**MDPI and ACS Style**

Haddouche, M.; Martini, F.; Chaouch, M.; Ilinca, A.
Thermo-Hydric Study of Wood-Based Materials under Thermal Comfort Conditions. *Materials* **2024**, *17*, 1177.
https://doi.org/10.3390/ma17051177

**AMA Style**

Haddouche M, Martini F, Chaouch M, Ilinca A.
Thermo-Hydric Study of Wood-Based Materials under Thermal Comfort Conditions. *Materials*. 2024; 17(5):1177.
https://doi.org/10.3390/ma17051177

**Chicago/Turabian Style**

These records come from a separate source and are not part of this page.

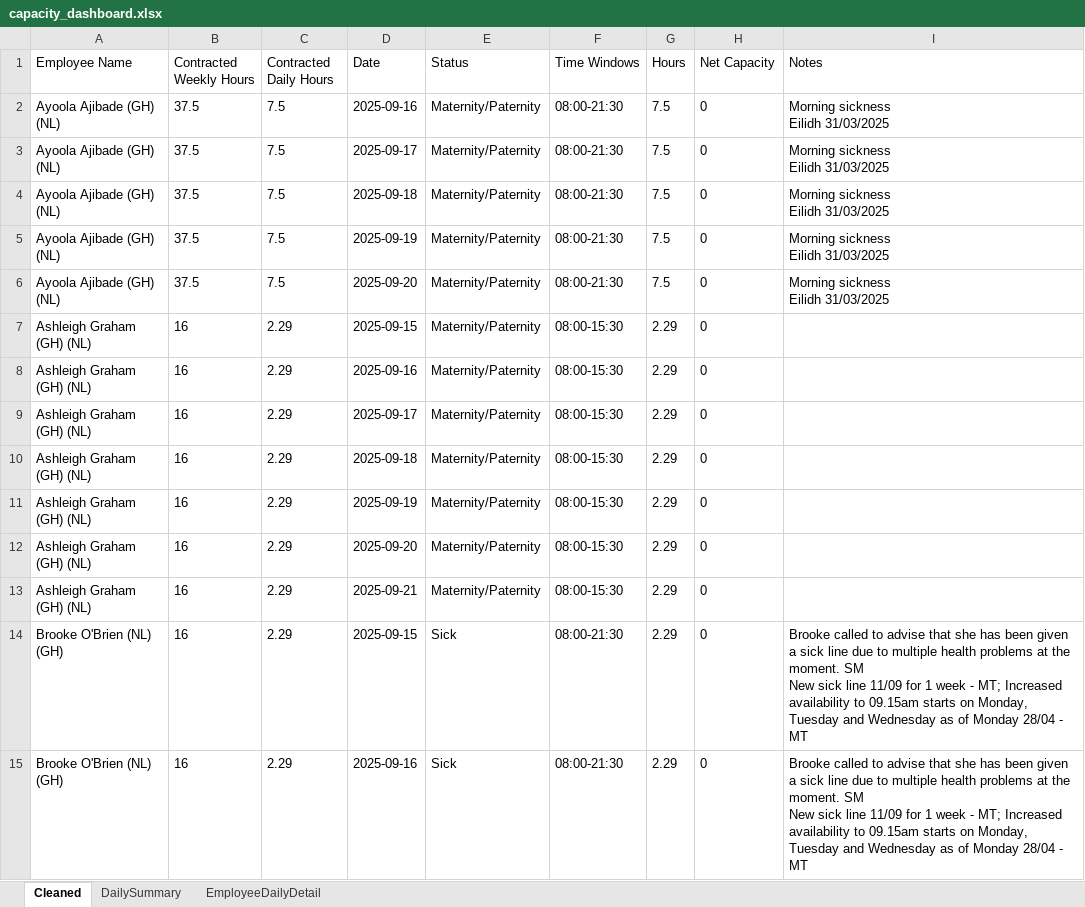
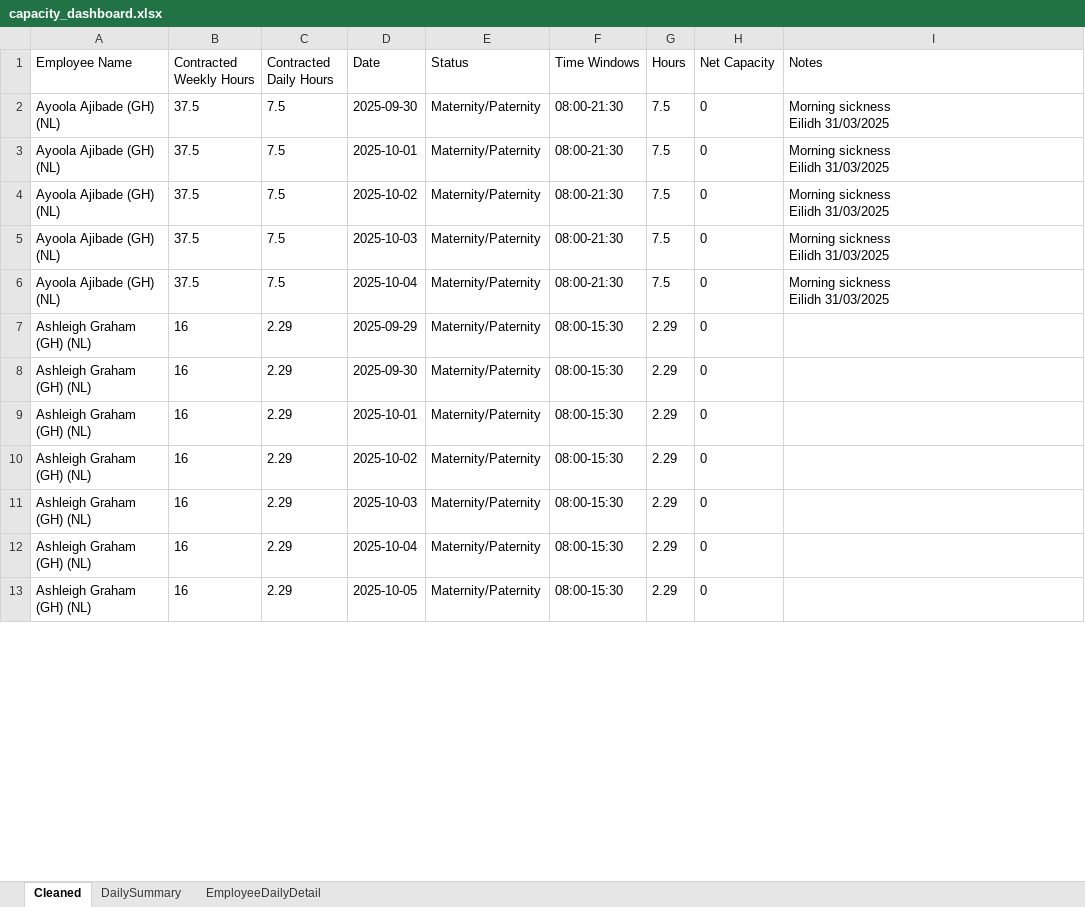
Before and after one commit to Mustansar-tech/CareCapacity, an Excel workbook: capacity_dashboard.xlsx, sheet Cleaned, drawn as a sheet; only a part is shown; values as stored, in another font and other column widths than the file's, no borders; removed rows and columns are numbered as before the commit, all else as after; ↵ is a line break in a cell; the diff covers the shown part only; the diff names each change by its address in the sheet, - before the commit and + after, or states it on an @@ line.

```diff
--- a/capacity_dashboard.xlsx (sheet Cleaned)
+++ b/capacity_dashboard.xlsx (sheet Cleaned)
-D2 (Date): 2025-09-16
+D2 (Date): 2025-09-30
-D3 (Date): 2025-09-17
+D3 (Date): 2025-10-01
-D4 (Date): 2025-09-18
+D4 (Date): 2025-10-02
-D5 (Date): 2025-09-19
+D5 (Date): 2025-10-03
-D6 (Date): 2025-09-20
+D6 (Date): 2025-10-04
-D7 (Date): 2025-09-15
+D7 (Date): 2025-09-29
-D8 (Date): 2025-09-16
+D8 (Date): 2025-09-30
-D9 (Date): 2025-09-17
+D9 (Date): 2025-10-01
-D10 (Date): 2025-09-18
+D10 (Date): 2025-10-02
-D11 (Date): 2025-09-19
+D11 (Date): 2025-10-03
-D12 (Date): 2025-09-20
+D12 (Date): 2025-10-04
-D13 (Date): 2025-09-21
+D13 (Date): 2025-10-05
-row 14: Brooke O'Brien (NL) (GH) | 16 | 2.29 | 2025-09-15 | Sick | 08:00-21:30 | 2.29 | 0 | Brooke called to advise that she has been given a sick line due to multiple health problems at the moment. SM ↵ New sick line 11/09 for 1 week - MT; Increased availability to 09.15am starts on Monday, Tuesday and Wednesday as of Monday 28/04 - MT
-row 15: Brooke O'Brien (NL) (GH) | 16 | 2.29 | 2025-09-16 | Sick | 08:00-21:30 | 2.29 | 0 | Brooke called to advise that she has been given a sick line due to multiple health problems at the moment. SM ↵ New sick line 11/09 for 1 week - MT; Increased availability to 09.15am starts on Monday, Tuesday and Wednesday as of Monday 28/04 - MT
```
Also changed, not shown: other rows of this sheet, sheet EmployeeDailyDetail, sheet DailySummary, 1 other file.
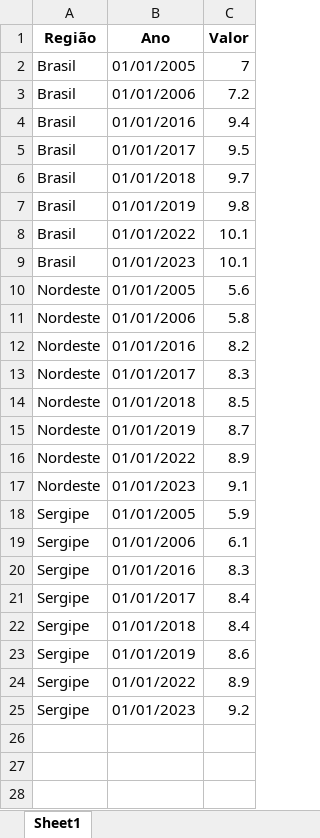
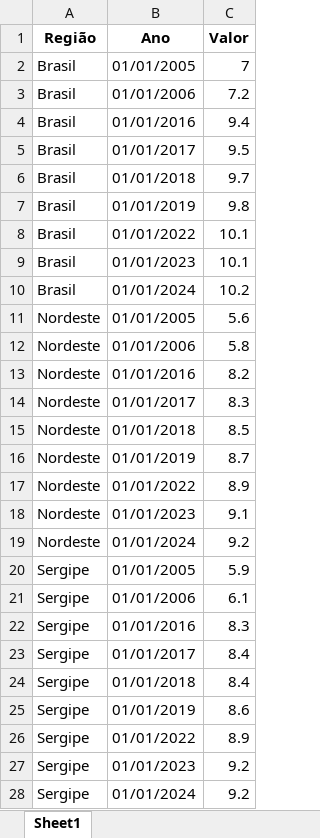
Before and after one commit to anuariosocieconomico/T25, an Excel workbook: Data/g17.2.xlsx, sheet Sheet1, drawn as a sheet; values as stored, in another font and other column widths than the file's, no borders; the diff names each change by its address in the sheet, - before the commit and + after, or states it on an @@ line.

```diff
--- a/Data/g17.2.xlsx (sheet Sheet1)
+++ b/Data/g17.2.xlsx (sheet Sheet1)
+row 10: Brasil | 01/01/2024 | 10.2
+row 19: Nordeste | 01/01/2024 | 9.2
+row 28: Sergipe | 01/01/2024 | 9.2
```
Also changed, not shown: 1 other file.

Haddouche, Mohamed, Fahed Martini, Mounir Chaouch, and Adrian Ilinca.
2024. "Thermo-Hydric Study of Wood-Based Materials under Thermal Comfort Conditions" *Materials* 17, no. 5: 1177.
https://doi.org/10.3390/ma17051177